Your task:
Determine how many lines in the entries contain the word "example", and give that number with no other text.

Data to examine:
========

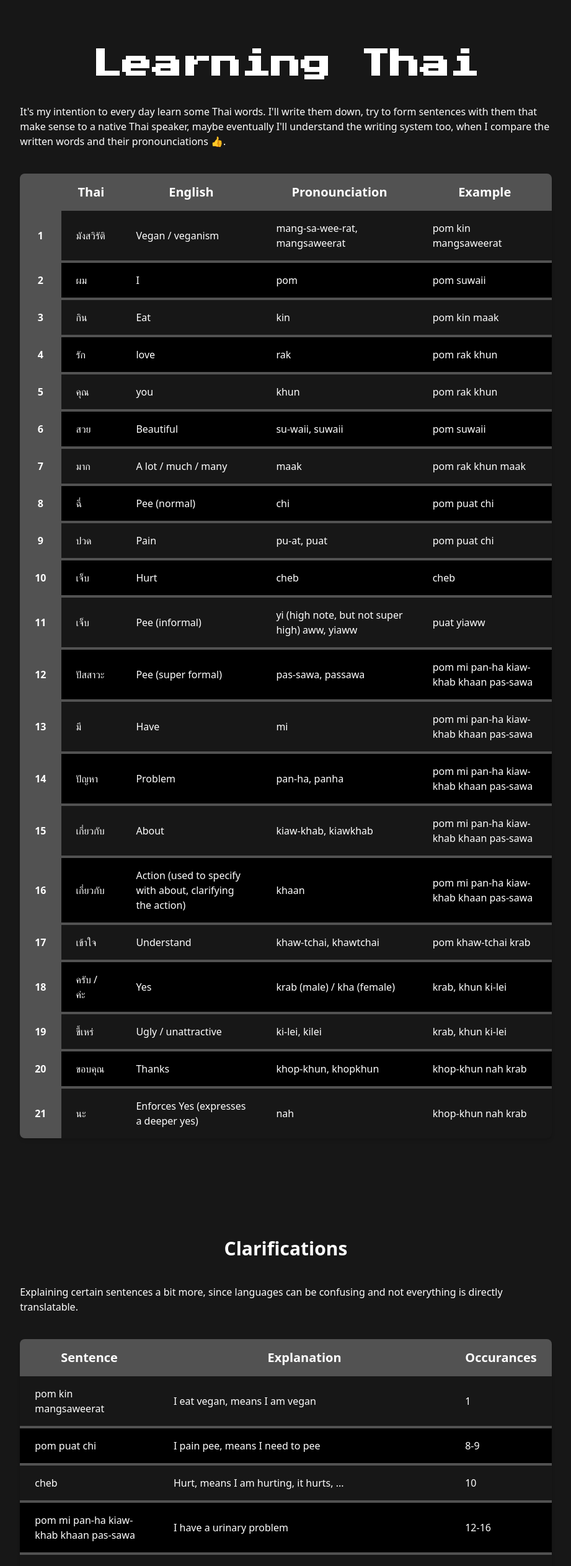
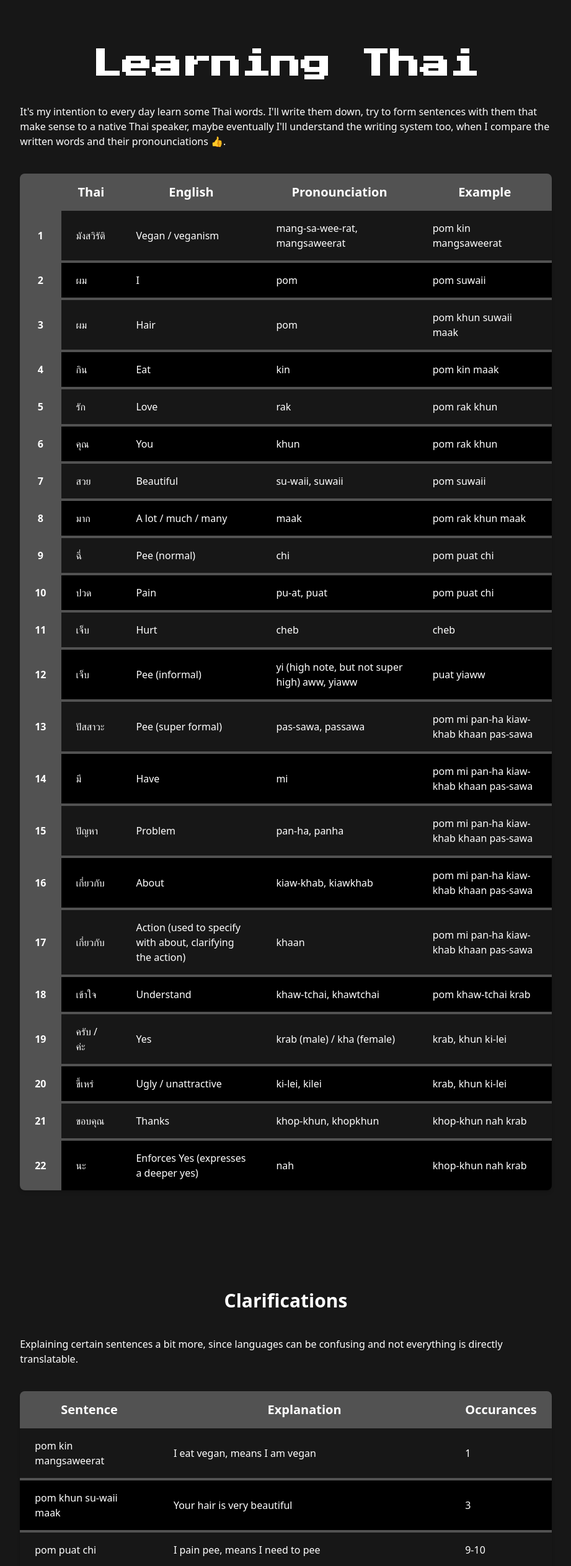
Before and after one commit to reeveng/Learning-Thai, a SvelteKit app: page / in a window 1280 px wide. Shown: the top 2526 px of the page at 62% size, without its empty margins (179-1100 px from the left). Built offline with nearby package versions, Linux system fonts and the light colour scheme.

Commit message:
add page for flashcards and more words

```diff
--- a/src/data/clarifications.ts
+++ b/src/data/clarifications.ts
@@ -29,5 +29,14 @@ export const clarifications: ClarificationType[] = [
 		sentence: 'khop-khun nah krab',
 		explanation:
 			'Thank you, yes! => The "nah krab" is a way to come over more polite, you can add it to nearly any sentence and seem more polite / higher educated.'
+	},
+	{
+		sentence: 'pom khun su-waii maak',
+		explanation: 'Your hair is very beautiful'
 	}
 ];
+
+// ,{
+// 	sentence: '',
+// 	explanation: ''
+// }
--- a/src/data/translations.ts
+++ b/src/data/translations.ts
@@ -19,6 +19,12 @@ export const translations: TranslationType[] = [
 		example: 'pom suwaii'
 	},
 	{
+		thai: 'ผม',
+		english: 'Hair',
+		pronounciation: 'pom',
+		example: 'pom khun suwaii maak'
+	},
+	{
 		thai: 'กิน',
 		english: 'Eat',
 		pronounciation: 'kin',
@@ -26,13 +32,13 @@ export const translations: TranslationType[] = [
 	},
 	{
 		thai: 'รัก',
-		english: 'love',
+		english: 'Love',
 		pronounciation: 'rak',
 		example: 'pom rak khun'
 	},
 	{
 		thai: 'คุณ',
-		english: 'you',
+		english: 'You',
 		pronounciation: 'khun',
 		example: 'pom rak khun'
 	},
@@ -134,9 +140,9 @@ export const translations: TranslationType[] = [
 	}
 ];
 
-// {
+// ,{
 // 	thai: '',
 // 	english: '',
 // 	pronounciation: '',
 // 	example: ''
-// },
+// }
```
Also changed, not shown: src/routes/random/+page.svelte (added).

========

Finished exercise:
5